## EXERCISE INSTRUCTIONS:
The required output is the complete data, repeated without alteration.

▼

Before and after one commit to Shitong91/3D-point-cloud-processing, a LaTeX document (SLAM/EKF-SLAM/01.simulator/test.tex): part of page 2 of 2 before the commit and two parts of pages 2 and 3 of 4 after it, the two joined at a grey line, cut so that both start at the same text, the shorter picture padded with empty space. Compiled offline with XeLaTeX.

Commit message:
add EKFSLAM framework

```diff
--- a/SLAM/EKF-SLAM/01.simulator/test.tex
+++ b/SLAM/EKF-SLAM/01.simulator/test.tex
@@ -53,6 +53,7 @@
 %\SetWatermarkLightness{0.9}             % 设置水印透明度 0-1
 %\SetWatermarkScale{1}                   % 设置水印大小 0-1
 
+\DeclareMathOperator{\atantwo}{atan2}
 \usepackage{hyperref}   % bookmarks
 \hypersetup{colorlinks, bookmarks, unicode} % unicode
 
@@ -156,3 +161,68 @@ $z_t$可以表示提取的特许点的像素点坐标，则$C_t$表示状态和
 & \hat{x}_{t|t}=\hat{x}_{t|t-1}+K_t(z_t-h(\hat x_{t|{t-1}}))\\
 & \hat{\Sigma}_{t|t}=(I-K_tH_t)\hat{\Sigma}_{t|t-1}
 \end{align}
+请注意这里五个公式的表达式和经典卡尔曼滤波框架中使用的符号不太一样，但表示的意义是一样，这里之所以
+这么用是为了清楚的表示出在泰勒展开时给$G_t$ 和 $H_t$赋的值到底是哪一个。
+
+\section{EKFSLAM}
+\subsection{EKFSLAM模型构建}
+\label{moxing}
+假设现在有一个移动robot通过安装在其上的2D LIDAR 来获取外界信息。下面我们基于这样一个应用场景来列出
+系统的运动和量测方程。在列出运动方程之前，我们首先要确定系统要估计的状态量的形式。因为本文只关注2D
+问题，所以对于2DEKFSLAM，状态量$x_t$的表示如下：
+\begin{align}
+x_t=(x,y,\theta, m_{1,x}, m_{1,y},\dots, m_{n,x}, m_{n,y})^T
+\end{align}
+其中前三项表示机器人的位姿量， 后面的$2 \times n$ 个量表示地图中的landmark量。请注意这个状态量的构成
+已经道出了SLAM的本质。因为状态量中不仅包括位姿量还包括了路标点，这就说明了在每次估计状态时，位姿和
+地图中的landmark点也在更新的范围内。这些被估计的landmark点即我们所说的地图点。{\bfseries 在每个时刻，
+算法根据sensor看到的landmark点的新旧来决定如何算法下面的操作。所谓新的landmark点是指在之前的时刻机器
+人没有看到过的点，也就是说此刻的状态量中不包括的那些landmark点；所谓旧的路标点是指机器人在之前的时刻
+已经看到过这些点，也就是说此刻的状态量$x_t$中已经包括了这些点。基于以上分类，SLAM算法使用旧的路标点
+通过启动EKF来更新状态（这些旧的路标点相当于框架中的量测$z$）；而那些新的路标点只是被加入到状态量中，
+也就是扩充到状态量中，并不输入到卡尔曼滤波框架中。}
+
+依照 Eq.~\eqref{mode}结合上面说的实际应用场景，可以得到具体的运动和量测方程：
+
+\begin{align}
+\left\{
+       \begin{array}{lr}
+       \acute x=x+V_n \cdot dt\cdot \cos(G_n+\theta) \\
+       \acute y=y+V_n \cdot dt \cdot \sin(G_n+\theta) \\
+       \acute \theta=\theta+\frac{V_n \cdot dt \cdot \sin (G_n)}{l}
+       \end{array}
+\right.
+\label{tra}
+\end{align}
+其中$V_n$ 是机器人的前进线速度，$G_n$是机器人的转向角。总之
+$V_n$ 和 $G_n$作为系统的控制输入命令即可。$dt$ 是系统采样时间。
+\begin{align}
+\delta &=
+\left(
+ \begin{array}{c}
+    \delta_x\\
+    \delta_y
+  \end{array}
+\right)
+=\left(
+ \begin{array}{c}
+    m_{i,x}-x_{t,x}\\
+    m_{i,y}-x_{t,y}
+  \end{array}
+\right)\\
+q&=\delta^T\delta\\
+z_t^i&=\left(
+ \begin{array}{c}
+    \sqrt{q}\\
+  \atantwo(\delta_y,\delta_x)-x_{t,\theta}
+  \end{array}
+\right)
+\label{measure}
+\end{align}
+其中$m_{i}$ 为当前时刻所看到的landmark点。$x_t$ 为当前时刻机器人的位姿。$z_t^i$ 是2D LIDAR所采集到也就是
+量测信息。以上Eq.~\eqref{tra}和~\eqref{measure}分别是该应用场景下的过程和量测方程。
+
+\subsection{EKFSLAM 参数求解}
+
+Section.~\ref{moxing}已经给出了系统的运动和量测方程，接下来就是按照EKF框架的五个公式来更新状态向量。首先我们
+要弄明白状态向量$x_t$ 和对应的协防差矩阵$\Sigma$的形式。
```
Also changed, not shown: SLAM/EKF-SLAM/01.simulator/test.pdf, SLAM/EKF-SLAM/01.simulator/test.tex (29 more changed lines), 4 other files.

▲

## PROBLEM SOLUTION:
Before and after one commit to Shitong91/3D-point-cloud-processing, a LaTeX document (SLAM/EKF-SLAM/01.simulator/test.tex): part of page 2 of 2 before the commit and two parts of pages 2 and 3 of 4 after it, the two joined at a grey line, cut so that both start at the same text, the shorter picture padded with empty space. Compiled offline with XeLaTeX.

Commit message:
add EKFSLAM framework

```diff
--- a/SLAM/EKF-SLAM/01.simulator/test.tex
+++ b/SLAM/EKF-SLAM/01.simulator/test.tex
@@ -53,6 +53,7 @@
 %\SetWatermarkLightness{0.9}             % 设置水印透明度 0-1
 %\SetWatermarkScale{1}                   % 设置水印大小 0-1
 
+\DeclareMathOperator{\atantwo}{atan2}
 \usepackage{hyperref}   % bookmarks
 \hypersetup{colorlinks, bookmarks, unicode} % unicode
 
@@ -156,3 +161,68 @@ $z_t$可以表示提取的特许点的像素点坐标，则$C_t$表示状态和
 & \hat{x}_{t|t}=\hat{x}_{t|t-1}+K_t(z_t-h(\hat x_{t|{t-1}}))\\
 & \hat{\Sigma}_{t|t}=(I-K_tH_t)\hat{\Sigma}_{t|t-1}
 \end{align}
+请注意这里五个公式的表达式和经典卡尔曼滤波框架中使用的符号不太一样，但表示的意义是一样，这里之所以
+这么用是为了清楚的表示出在泰勒展开时给$G_t$ 和 $H_t$赋的值到底是哪一个。
+
+\section{EKFSLAM}
+\subsection{EKFSLAM模型构建}
+\label{moxing}
+假设现在有一个移动robot通过安装在其上的2D LIDAR 来获取外界信息。下面我们基于这样一个应用场景来列出
+系统的运动和量测方程。在列出运动方程之前，我们首先要确定系统要估计的状态量的形式。因为本文只关注2D
+问题，所以对于2DEKFSLAM，状态量$x_t$的表示如下：
+\begin{align}
+x_t=(x,y,\theta, m_{1,x}, m_{1,y},\dots, m_{n,x}, m_{n,y})^T
+\end{align}
+其中前三项表示机器人的位姿量， 后面的$2 \times n$ 个量表示地图中的landmark量。请注意这个状态量的构成
+已经道出了SLAM的本质。因为状态量中不仅包括位姿量还包括了路标点，这就说明了在每次估计状态时，位姿和
+地图中的landmark点也在更新的范围内。这些被估计的landmark点即我们所说的地图点。{\bfseries 在每个时刻，
+算法根据sensor看到的landmark点的新旧来决定如何算法下面的操作。所谓新的landmark点是指在之前的时刻机器
+人没有看到过的点，也就是说此刻的状态量中不包括的那些landmark点；所谓旧的路标点是指机器人在之前的时刻
+已经看到过这些点，也就是说此刻的状态量$x_t$中已经包括了这些点。基于以上分类，SLAM算法使用旧的路标点
+通过启动EKF来更新状态（这些旧的路标点相当于框架中的量测$z$）；而那些新的路标点只是被加入到状态量中，
+也就是扩充到状态量中，并不输入到卡尔曼滤波框架中。}
+
+依照 Eq.~\eqref{mode}结合上面说的实际应用场景，可以得到具体的运动和量测方程：
+
+\begin{align}
+\left\{
+       \begin{array}{lr}
+       \acute x=x+V_n \cdot dt\cdot \cos(G_n+\theta) \\
+       \acute y=y+V_n \cdot dt \cdot \sin(G_n+\theta) \\
+       \acute \theta=\theta+\frac{V_n \cdot dt \cdot \sin (G_n)}{l}
+       \end{array}
+\right.
+\label{tra}
+\end{align}
+其中$V_n$ 是机器人的前进线速度，$G_n$是机器人的转向角。总之
+$V_n$ 和 $G_n$作为系统的控制输入命令即可。$dt$ 是系统采样时间。
+\begin{align}
+\delta &=
+\left(
+ \begin{array}{c}
+    \delta_x\\
+    \delta_y
+  \end{array}
+\right)
+=\left(
+ \begin{array}{c}
+    m_{i,x}-x_{t,x}\\
+    m_{i,y}-x_{t,y}
+  \end{array}
+\right)\\
+q&=\delta^T\delta\\
+z_t^i&=\left(
+ \begin{array}{c}
+    \sqrt{q}\\
+  \atantwo(\delta_y,\delta_x)-x_{t,\theta}
+  \end{array}
+\right)
+\label{measure}
+\end{align}
+其中$m_{i}$ 为当前时刻所看到的landmark点。$x_t$ 为当前时刻机器人的位姿。$z_t^i$ 是2D LIDAR所采集到也就是
+量测信息。以上Eq.~\eqref{tra}和~\eqref{measure}分别是该应用场景下的过程和量测方程。
+
+\subsection{EKFSLAM 参数求解}
+
+Section.~\ref{moxing}已经给出了系统的运动和量测方程，接下来就是按照EKF框架的五个公式来更新状态向量。首先我们
+要弄明白状态向量$x_t$ 和对应的协防差矩阵$\Sigma$的形式。
```
Also changed, not shown: SLAM/EKF-SLAM/01.simulator/test.pdf, SLAM/EKF-SLAM/01.simulator/test.tex (29 more changed lines), 4 other files.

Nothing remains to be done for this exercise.